And I learned that chocolate, like coffee, has different flavor nuances depending on where it is grown. Guatemalan chocolate is different than Costa Rican chocolate. And btw, I think Godiva is overrated. Except the liquor.
But the ickiest flavor to me is salted chocolate. The only salt that should be allowed in there is the salt in any butter used. That’s it.
And here’s the thing. I recognize that salt can be used to help bring out a flavor, or even to create a spark of interest that wouldn’t otherwise be there.
But today, it seems most ALL the dark chocolate sold in store is salted. If it’s dark, then by golly let’s salt it too. Ugh. And most of the caramel too. If I want dark chocolate covered caramel, I’m extra out of luck. Either the chocolate is salted, or the caramel is. Either one tastes bad. Ocassionally I can find it without.
I supposed I should count my blessings. The flooded market of ocean-water flavored chocolate keeps me from indulging most of the time.
But still, leave me some options people! Those who like salted dark chocolate will still like unsalted dark chocolate.
It’s a binary system. Those who like salted chocolate and those who don’t.
So leave options.
It’s a win-win. And everyone gets to have chocolate.
Hopefully one day I’ll be telling stories to my grand-kids about how all the chocolate companies used to salt dark chocolate candies all the time. Kinda like how Coca-Cola tried to replace a winning product with New Coke.
And the kids will be all like, “Ewww, Grandma, for real?”
“Yep,” I’ll say, “For real.”

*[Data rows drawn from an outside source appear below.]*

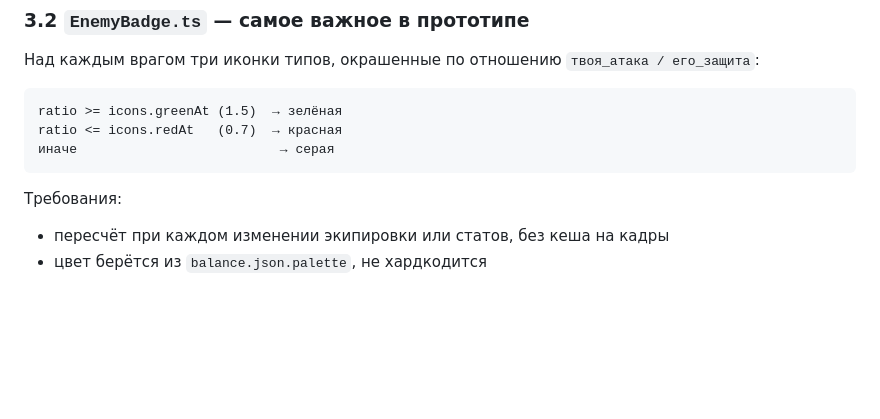
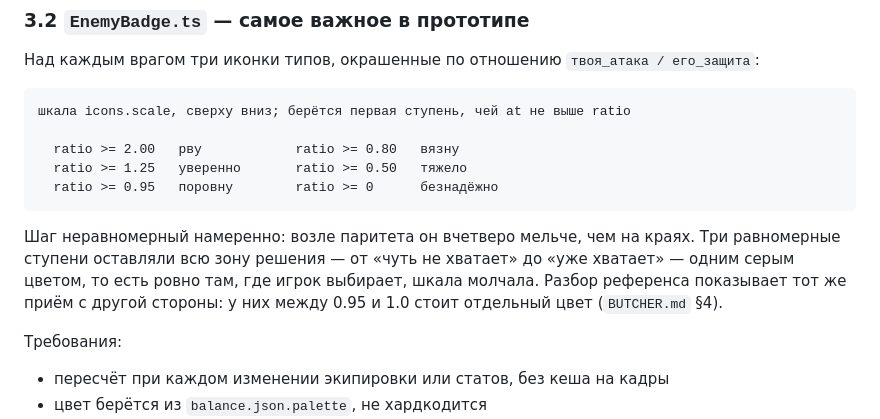
Before and after one commit to narekzakarian1-byte/nostos, a Markdown page: SPEC.md, the part around the change. GitHub-like rendering; blank space fills up the shorter version.

````diff
--- a/SPEC.md
+++ b/SPEC.md
@@ -106,10 +106,18 @@ totalDps(player: Stats, weapons: Weapon[], enemy: Stats): number
 Над каждым врагом три иконки типов, окрашенные по отношению `твоя_атака / его_защита`:
 
 ```
-ratio >= icons.greenAt (1.5)  → зелёная
-ratio <= icons.redAt   (0.7)  → красная
-иначе                          → серая
+шкала icons.scale, сверху вниз; берётся первая ступень, чей at не выше ratio
+
+  ratio >= 2.00   рву            ratio >= 0.80   вязну
+  ratio >= 1.25   уверенно       ratio >= 0.50   тяжело
+  ratio >= 0.95   поровну        ratio >= 0      безнадёжно
 ```
+
+Шаг неравномерный намеренно: возле паритета он вчетверо мельче, чем на краях.
+Три равномерные ступени оставляли всю зону решения — от «чуть не хватает» до
+«уже хватает» — одним серым цветом, то есть ровно там, где игрок выбирает,
+шкала молчала. Разбор референса показывает тот же приём с другой стороны:
+у них между 0.95 и 1.0 стоит отдельный цвет (`BUTCHER.md` §4).
 
 Требования:
 - пересчёт при каждом изменении экипировки или статов, без кеша на кадры
````
Also changed, not shown: GDD.md (+8 -3 lines).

“But Grandma, how did you survive it?”
And I’ll simply say, “Well kids, therein lies the lesson. Learn to make your own.”